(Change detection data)
+++++

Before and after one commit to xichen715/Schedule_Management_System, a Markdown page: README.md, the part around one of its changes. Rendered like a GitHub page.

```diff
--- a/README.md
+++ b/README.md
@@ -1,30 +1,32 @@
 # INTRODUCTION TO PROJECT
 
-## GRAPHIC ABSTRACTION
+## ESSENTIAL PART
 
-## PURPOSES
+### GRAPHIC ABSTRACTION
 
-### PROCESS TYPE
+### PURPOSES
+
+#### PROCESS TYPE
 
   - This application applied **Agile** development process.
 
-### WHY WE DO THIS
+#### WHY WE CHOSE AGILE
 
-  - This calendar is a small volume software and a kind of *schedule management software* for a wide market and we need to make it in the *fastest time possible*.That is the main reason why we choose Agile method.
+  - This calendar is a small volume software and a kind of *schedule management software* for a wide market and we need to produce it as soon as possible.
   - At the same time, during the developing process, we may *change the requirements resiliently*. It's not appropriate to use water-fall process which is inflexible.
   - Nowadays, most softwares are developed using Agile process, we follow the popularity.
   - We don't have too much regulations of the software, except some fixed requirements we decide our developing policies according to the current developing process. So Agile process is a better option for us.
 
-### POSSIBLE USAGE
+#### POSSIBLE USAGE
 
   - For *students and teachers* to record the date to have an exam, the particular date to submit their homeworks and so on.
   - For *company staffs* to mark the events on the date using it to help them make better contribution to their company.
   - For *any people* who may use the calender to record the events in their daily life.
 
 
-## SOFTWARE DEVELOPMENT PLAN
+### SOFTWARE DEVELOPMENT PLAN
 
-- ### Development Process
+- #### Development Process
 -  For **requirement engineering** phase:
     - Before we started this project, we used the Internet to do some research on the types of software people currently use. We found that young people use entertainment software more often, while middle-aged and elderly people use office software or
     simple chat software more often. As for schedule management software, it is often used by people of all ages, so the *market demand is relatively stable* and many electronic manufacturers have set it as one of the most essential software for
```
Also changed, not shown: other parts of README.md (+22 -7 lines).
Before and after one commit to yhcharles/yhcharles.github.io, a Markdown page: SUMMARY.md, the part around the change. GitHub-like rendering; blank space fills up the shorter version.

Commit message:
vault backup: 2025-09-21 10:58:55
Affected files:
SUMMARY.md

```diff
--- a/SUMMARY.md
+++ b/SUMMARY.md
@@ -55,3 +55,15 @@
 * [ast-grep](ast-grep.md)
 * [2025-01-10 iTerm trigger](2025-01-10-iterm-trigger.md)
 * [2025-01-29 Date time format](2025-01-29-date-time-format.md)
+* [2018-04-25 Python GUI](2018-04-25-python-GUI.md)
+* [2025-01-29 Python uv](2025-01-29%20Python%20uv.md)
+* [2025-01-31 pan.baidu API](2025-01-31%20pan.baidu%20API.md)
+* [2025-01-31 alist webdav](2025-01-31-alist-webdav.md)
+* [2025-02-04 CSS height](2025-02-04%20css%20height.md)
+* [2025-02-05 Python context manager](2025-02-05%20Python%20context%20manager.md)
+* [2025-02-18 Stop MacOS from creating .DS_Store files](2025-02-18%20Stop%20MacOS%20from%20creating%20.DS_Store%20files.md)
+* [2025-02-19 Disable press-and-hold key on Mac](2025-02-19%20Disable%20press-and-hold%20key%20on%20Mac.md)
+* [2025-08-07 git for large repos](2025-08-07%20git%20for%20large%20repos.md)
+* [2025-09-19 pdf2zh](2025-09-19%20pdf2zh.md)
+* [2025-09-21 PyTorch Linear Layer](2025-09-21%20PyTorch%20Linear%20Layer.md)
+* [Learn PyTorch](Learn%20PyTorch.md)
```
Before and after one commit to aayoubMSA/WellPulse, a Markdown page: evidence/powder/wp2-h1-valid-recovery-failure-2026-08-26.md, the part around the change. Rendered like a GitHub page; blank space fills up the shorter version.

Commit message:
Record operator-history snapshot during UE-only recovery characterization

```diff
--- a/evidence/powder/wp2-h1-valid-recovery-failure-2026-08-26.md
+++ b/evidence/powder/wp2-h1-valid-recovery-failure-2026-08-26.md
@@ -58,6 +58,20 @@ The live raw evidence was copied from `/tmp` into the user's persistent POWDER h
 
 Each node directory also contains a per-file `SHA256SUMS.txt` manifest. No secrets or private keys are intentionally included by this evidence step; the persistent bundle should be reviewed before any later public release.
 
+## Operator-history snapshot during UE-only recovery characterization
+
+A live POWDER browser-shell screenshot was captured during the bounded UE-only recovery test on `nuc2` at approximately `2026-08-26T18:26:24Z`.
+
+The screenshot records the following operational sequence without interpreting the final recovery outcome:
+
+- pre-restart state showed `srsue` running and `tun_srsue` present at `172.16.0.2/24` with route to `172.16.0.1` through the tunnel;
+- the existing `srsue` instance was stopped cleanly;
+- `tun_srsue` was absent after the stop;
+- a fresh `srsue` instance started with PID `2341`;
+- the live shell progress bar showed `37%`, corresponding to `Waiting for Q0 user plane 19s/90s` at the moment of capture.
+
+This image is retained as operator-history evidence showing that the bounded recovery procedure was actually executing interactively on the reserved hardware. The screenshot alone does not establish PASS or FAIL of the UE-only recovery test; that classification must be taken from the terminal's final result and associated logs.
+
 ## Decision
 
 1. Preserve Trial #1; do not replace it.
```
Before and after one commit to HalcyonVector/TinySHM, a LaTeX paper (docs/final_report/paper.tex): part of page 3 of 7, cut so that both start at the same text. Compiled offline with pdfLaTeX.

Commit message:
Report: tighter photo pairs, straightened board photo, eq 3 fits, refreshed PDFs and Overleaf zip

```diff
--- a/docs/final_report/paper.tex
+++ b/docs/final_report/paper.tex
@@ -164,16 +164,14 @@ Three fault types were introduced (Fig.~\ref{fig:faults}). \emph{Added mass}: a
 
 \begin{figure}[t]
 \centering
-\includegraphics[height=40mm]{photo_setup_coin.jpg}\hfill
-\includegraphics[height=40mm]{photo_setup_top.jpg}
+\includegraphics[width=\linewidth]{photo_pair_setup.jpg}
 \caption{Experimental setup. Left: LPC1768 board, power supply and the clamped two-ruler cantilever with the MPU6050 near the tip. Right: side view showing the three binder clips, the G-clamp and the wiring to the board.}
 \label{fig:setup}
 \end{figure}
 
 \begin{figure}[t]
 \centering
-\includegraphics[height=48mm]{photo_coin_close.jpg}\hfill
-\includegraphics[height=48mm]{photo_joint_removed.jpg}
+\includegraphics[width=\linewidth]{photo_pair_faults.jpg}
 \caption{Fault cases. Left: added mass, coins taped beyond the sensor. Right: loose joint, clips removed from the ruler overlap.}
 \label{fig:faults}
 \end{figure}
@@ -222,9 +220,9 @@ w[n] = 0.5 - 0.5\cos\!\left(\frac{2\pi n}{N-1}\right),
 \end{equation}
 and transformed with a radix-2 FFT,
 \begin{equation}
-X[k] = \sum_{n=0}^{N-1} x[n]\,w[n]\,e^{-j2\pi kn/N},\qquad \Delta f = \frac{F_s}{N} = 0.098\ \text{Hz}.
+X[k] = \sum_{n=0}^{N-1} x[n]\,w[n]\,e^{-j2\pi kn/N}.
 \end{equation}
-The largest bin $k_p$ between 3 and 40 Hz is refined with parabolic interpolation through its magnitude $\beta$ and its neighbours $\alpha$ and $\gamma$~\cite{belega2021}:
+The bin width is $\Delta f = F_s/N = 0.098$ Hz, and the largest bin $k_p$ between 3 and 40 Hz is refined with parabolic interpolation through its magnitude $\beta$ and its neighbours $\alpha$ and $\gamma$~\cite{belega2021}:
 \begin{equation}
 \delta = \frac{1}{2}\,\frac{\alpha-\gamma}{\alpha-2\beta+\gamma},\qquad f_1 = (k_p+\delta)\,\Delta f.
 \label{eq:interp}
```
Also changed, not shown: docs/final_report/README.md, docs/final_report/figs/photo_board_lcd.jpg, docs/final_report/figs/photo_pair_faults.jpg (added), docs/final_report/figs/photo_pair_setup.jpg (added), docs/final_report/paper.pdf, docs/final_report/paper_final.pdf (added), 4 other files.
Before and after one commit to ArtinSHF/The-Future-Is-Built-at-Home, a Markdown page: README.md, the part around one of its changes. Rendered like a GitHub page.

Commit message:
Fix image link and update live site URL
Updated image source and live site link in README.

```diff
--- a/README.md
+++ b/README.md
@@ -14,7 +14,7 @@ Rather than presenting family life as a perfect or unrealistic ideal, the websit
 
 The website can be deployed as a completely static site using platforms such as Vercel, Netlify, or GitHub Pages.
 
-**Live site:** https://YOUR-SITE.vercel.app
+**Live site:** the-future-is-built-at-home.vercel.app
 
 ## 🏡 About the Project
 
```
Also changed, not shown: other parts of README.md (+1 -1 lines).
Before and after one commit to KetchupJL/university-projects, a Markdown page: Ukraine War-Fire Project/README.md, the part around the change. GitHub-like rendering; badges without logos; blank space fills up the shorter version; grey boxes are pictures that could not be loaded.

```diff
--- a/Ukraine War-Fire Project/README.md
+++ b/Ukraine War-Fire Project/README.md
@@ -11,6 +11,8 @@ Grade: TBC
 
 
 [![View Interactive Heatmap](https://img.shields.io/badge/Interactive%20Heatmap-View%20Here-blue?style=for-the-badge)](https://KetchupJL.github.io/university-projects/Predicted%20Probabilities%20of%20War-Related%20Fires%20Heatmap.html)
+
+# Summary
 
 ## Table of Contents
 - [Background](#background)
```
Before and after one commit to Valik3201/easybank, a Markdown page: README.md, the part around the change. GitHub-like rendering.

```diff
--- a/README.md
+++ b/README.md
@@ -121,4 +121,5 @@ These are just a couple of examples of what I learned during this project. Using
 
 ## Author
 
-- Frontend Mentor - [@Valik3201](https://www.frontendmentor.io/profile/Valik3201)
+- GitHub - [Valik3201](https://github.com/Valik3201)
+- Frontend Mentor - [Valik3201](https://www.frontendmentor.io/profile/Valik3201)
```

+++++

▶ _WORK REQUEST_
State how many lines of the records above hold the word "height", adding nothing beyond the number.

▶ _RESPONSE TO THIS EXERCISE_
5